DIRECTIONS. Output the records exactly as they appear, with no pictures included.

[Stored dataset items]
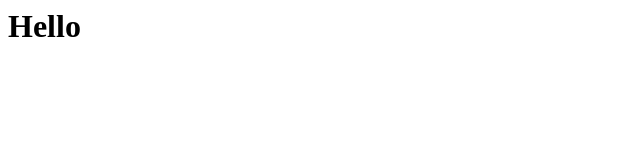
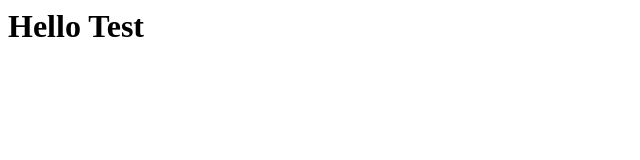
Before and after one commit to abhishekchandra26/skills-code-with-codespaces, a plain HTML site: page index.html in a window 1280 px wide. Shown: the whole page, without its empty margins (0-640 px from the left). Drawn offline with Linux system fonts and the light colour scheme.

```diff
--- a/index.html
+++ b/index.html
@@ -1,3 +1,3 @@
 <html>
-  <h1>Hello</h1>
+  <h1>Hello Test</h1>
 </html>
```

WRITTEN ANSWER.
Before and after one commit to abhishekchandra26/skills-code-with-codespaces, a plain HTML site: page index.html in a window 1280 px wide. Shown: the whole page, without its empty margins (0-640 px from the left). Drawn offline with Linux system fonts and the light colour scheme.

```diff
--- a/index.html
+++ b/index.html
@@ -1,3 +1,3 @@
 <html>
-  <h1>Hello</h1>
+  <h1>Hello Test</h1>
 </html>
```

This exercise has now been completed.